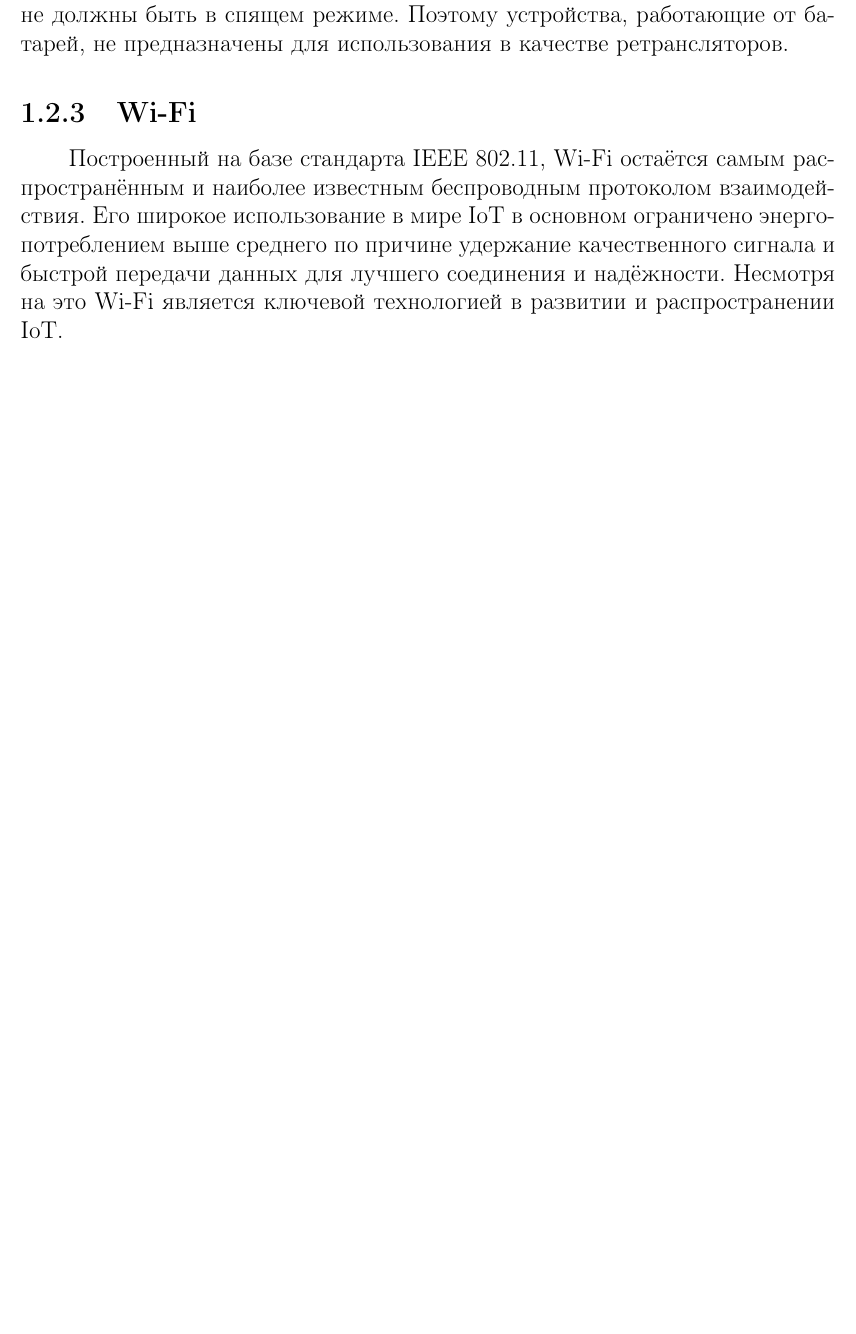
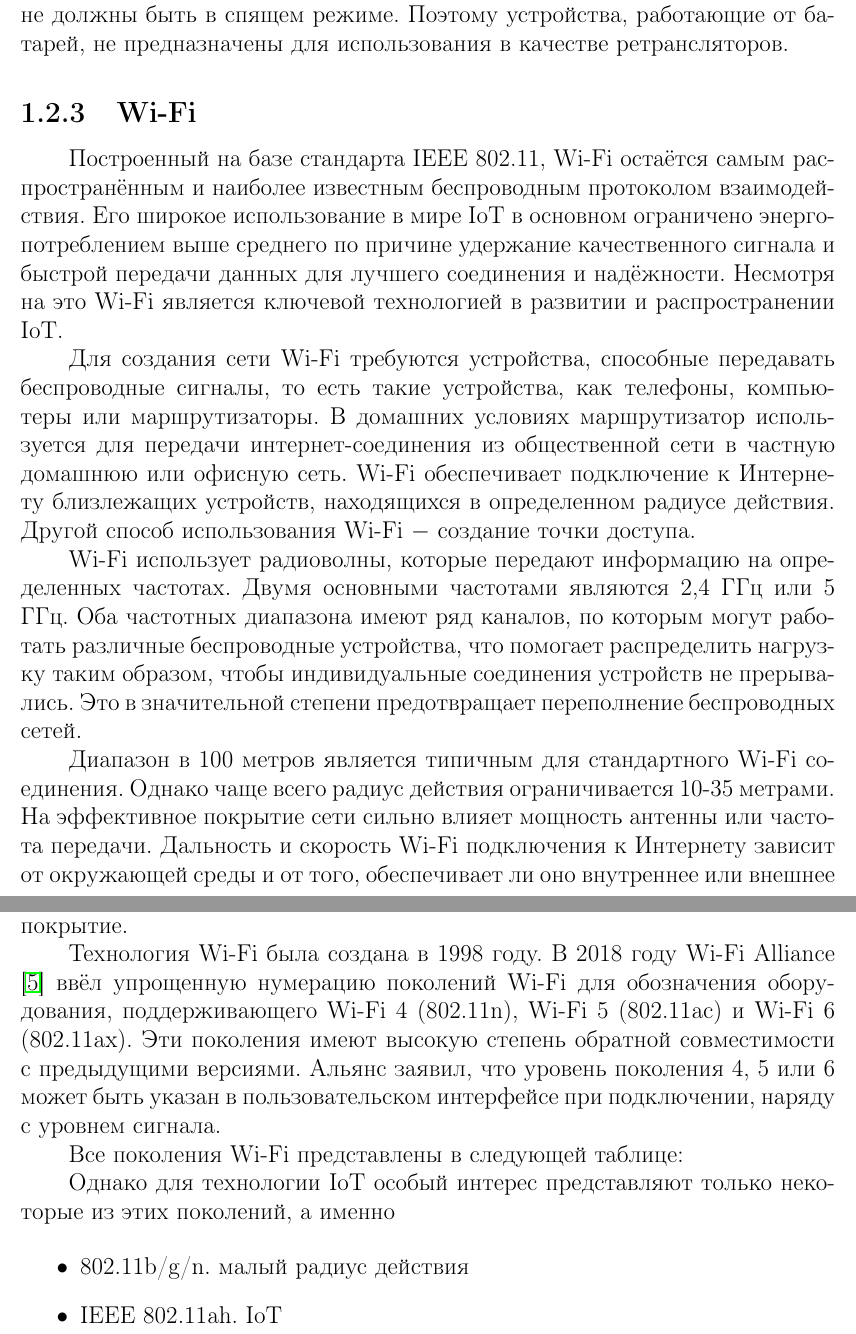
Before and after one commit to ivanshilyaev/biot, a LaTeX document (tex/coursework.tex, which reads tex/chapter01.tex): part of page 11 of 18 before the commit and two parts of pages 11 and 12 of 19 after it, the two joined at a grey line, cut so that both start at the same text, the shorter picture padded with empty space. Compiled offline with pdfLaTeX.

Commit message:
Start describing Wi-Fi in IoT

```diff
--- a/tex/chapter01.tex
+++ b/tex/chapter01.tex
@@ -217,4 +217,39 @@
 	и быстрой передачи данных для лучшего соединения и надёжности. Несмотря на это Wi-Fi является
 	ключевой технологией в развитии и распространении IoT.
 
+	Для создания сети Wi-Fi требуются устройства, способные передавать беспроводные сигналы, то есть
+	такие устройства, как телефоны, компьютеры или маршрутизаторы. В домашних условиях маршрутизатор
+	используется для передачи интернет-соединения из общественной сети в частную домашнюю или офисную
+	сеть. Wi-Fi обеспечивает подключение к Интернету близлежащих устройств, находящихся в определенном
+	радиусе действия. Другой способ использования Wi-Fi $-$ создание точки доступа.
+
+	Wi-Fi использует радиоволны, которые передают информацию на определенных частотах. Двумя основными
+	частотами являются 2,4 ГГц или 5 ГГц. Оба частотных диапазона имеют ряд каналов, по которым могут
+	работать различные беспроводные устройства, что помогает распределить нагрузку таким образом,
+	чтобы индивидуальные соединения устройств не прерывались. Это в значительной степени предотвращает
+	переполнение беспроводных сетей.
+
+	Диапазон в 100 метров является типичным для стандартного Wi-Fi соединения. Однако чаще всего радиус
+	действия ограничивается 10-35 метрами. На эффективное покрытие сети сильно влияет мощность антенны
+	или частота передачи. Дальность и скорость Wi-Fi подключения к Интернету зависит от окружающей среды
+	и от того, обеспечивает ли оно внутреннее или внешнее покрытие.
+
+	Технология Wi-Fi была создана в 1998 году. В 2018 году Wi-Fi Alliance \cite{wi-fi-alliance} ввёл упрощенную
+	нумерацию поколений Wi-Fi для обозначения оборудования, поддерживающего Wi-Fi 4 (802.11n),
+	Wi-Fi 5 (802.11ac) и Wi-Fi 6 (802.11ax). Эти поколения имеют высокую степень обратной совместимости
+	с предыдущими версиями. Альянс заявил, что уровень поколения 4, 5 или 6 может быть указан в
+	пользовательском интерфейсе при подключении, наряду с уровнем сигнала.
+
+	Все поколения Wi-Fi представлены в следующей таблице:
+
+	% таблица
+
+	Однако для технологии IoT особый интерес представляют только некоторые из этих поколений, а именно
+
+	\begin{itemize}
+		\item 802.11b/g/n. малый радиус действия
+		\item IEEE 802.11ah. IoT
+	\end{itemize}
+
+
 	% картинка со сравнением ZigBee, Z-Wave, Wi-Fi
```
Also changed, not shown: tex/listOfReferences.tex (+3 -0 lines), tex/coursework.pdf.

*Task directions*.
Reproduce every line in the data that has the word "устройства" in it.

*Task response*.
+	Для создания сети Wi-Fi требуются устройства, способные передавать беспроводные сигналы, то есть
+	такие устройства, как телефоны, компьютеры или маршрутизаторы. В домашних условиях маршрутизатор
+	работать различные беспроводные устройства, что помогает распределить нагрузку таким образом,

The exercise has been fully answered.